Humanistic factors that can contribute to errors in a hospital ward include staff experiencing hunger, anger or upset being late and tiredness or fatigue. There were 104 incidents within a general medical ward over a 2 month period. These incidents were categorised as Human Error Incidents which comprised 57.7% (n=60) of all incidents and communication/ documentation incidents 51.9% (n=54%).
The aim of this initiative was to increase nursing staff awareness of humanistic factors that contribute to errors and thereby decrease ward incident rates.
Regular staff education sessions, posters, and raising the awareness of HALT (Hungry, Angry, Late, Tired) within the morning staff meeting was conducted over a two month period.
The rate of incidents reduced to 71 in the following two month period. This signified a total reduction of 31.7%. Human error incidents decreased to 32.4% (n=23) of all incidents indicating a reduction of 25.3% from preceding two months. Incidents relating to communication /documentation errors reduced to 28.2% (n=20) of all incidents indicating a reduction of 22.9% from the preceding two months.
Raising awareness of the humanistic factors that contribute to errors can assist in reducing preventable incidents. Recognition of these factors is important in creating a safe environment and in ensuring patient safety.

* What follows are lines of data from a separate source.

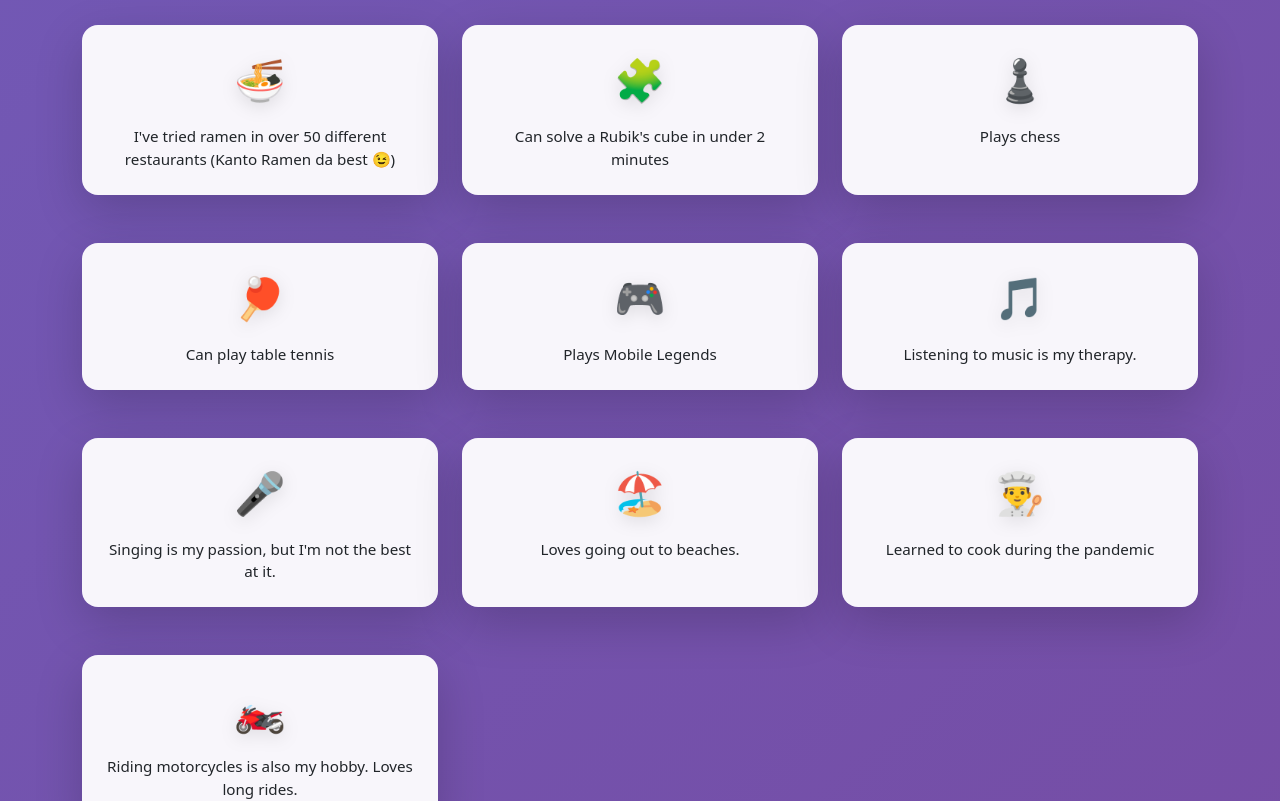
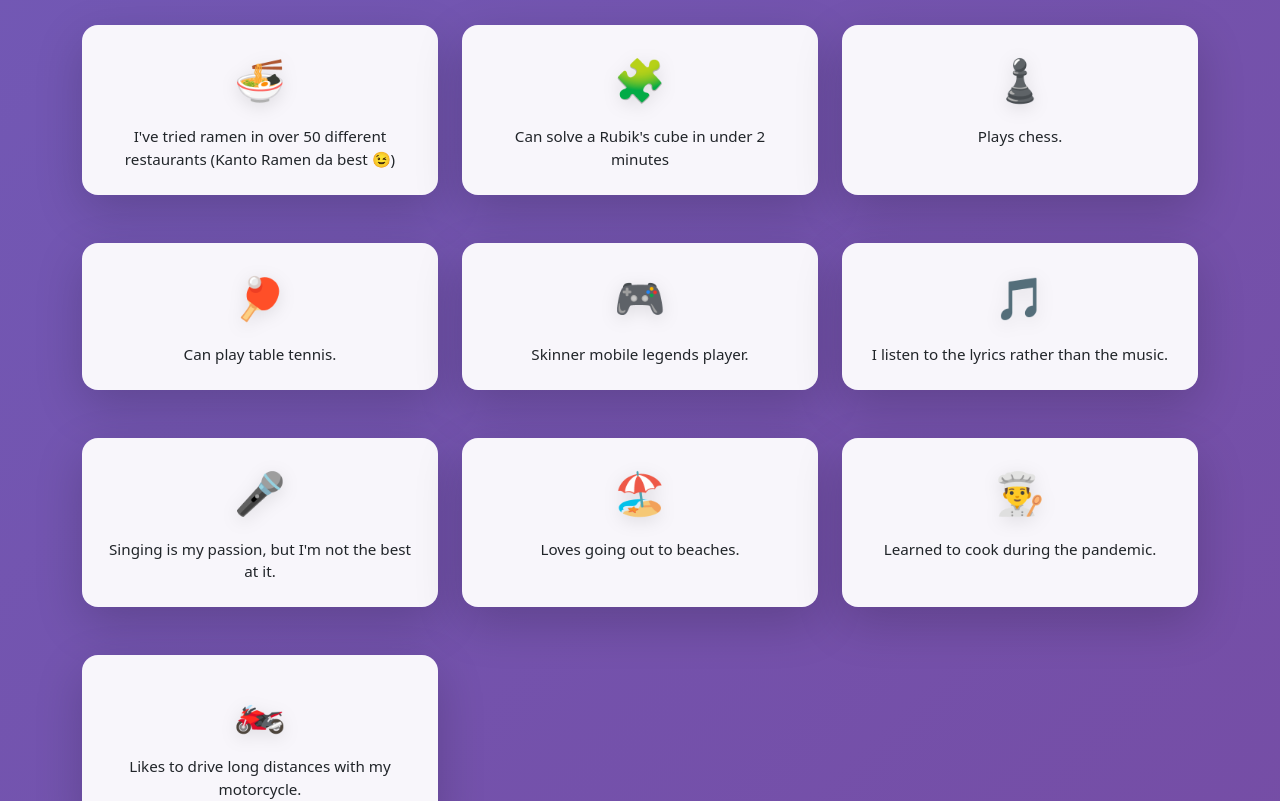
Before and after one commit to micach02/personal, a React (Vite) app: page /personal/personal-journey in a window 1280 px wide. Shown: the part 7900-8701 px from the top of the page. Built offline with nearby package versions, Linux system fonts and the light colour scheme.

Commit message:
Update: Fun Facts.

```diff
--- a/src/components/PersonalJourney.jsx
+++ b/src/components/PersonalJourney.jsx
@@ -129,14 +129,14 @@ function PersonalJourney() {
   const funFacts = [
     { fact: "I've tried ramen in over 50 different restaurants (Kanto Ramen da best 😉)", icon: "🍜" },
     { fact: "Can solve a Rubik's cube in under 2 minutes", icon: "🧩" },
-    { fact: "Plays chess", icon: "♟️" },
-    { fact: "Can play table tennis", icon: "🏓" },
-    { fact: "Plays Mobile Legends", icon: "🎮" },
-    { fact: "Listening to music is my therapy.", icon: "🎵" },
+    { fact: "Plays chess.", icon: "♟️" },
+    { fact: "Can play table tennis.", icon: "🏓" },
+    { fact: "Skinner mobile legends player.", icon: "🎮" },
+    { fact: "I listen to the lyrics rather than the music.", icon: "🎵" },
     { fact: "Singing is my passion, but I'm not the best at it.", icon: "🎤" },
     { fact: "Loves going out to beaches.", icon: "🏖️" },
-    { fact: "Learned to cook during the pandemic", icon: "👨‍🍳" },
-    { fact: "Riding motorcycles is also my hobby. Loves long rides.", icon: "🏍️" }
+    { fact: "Learned to cook during the pandemic.", icon: "👨‍🍳" },
+    { fact: "Likes to drive long distances with my motorcycle.", icon: "🏍️" }
   ];
 
   return (
```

Key words: Human error; Nursing, medical; incident; patient safety.